**Recorded data**
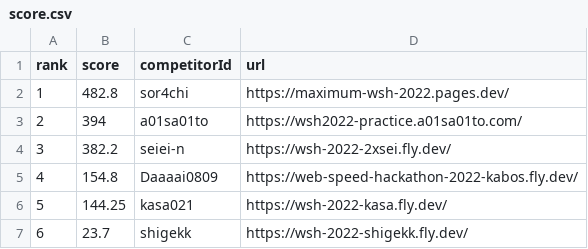
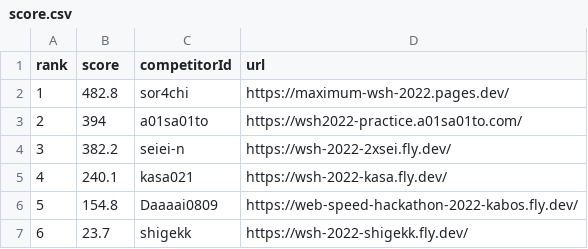
Before and after one commit to saitamau-maximum/web-speed-hackathon-2022-scoring-tool-for-2025, a CSV file: score.csv, drawn as a sheet; removed rows and columns are numbered as before the commit, all else as after; the diff names each change by its address in the sheet, - before the commit and + after, or states it on an @@ line.

```diff
--- a/score.csv
+++ b/score.csv
+row 5: 4 | 240.1 | kasa021 | https://wsh-2022-kasa.fly.dev/
@@ column A (rank) renumbered in row 6 @@
-row 6: 5 | 144.25 | kasa021 | https://wsh-2022-kasa.fly.dev/
```
Also changed, not shown: log.csv, 1 other file.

**Aim of the task**
Pictures are to be left out, while the records are copied word for word.

**Your solution**
Before and after one commit to saitamau-maximum/web-speed-hackathon-2022-scoring-tool-for-2025, a CSV file: score.csv, drawn as a sheet; removed rows and columns are numbered as before the commit, all else as after; the diff names each change by its address in the sheet, - before the commit and + after, or states it on an @@ line.

```diff
--- a/score.csv
+++ b/score.csv
+row 5: 4 | 240.1 | kasa021 | https://wsh-2022-kasa.fly.dev/
@@ column A (rank) renumbered in row 6 @@
-row 6: 5 | 144.25 | kasa021 | https://wsh-2022-kasa.fly.dev/
```
Also changed, not shown: log.csv, 1 other file.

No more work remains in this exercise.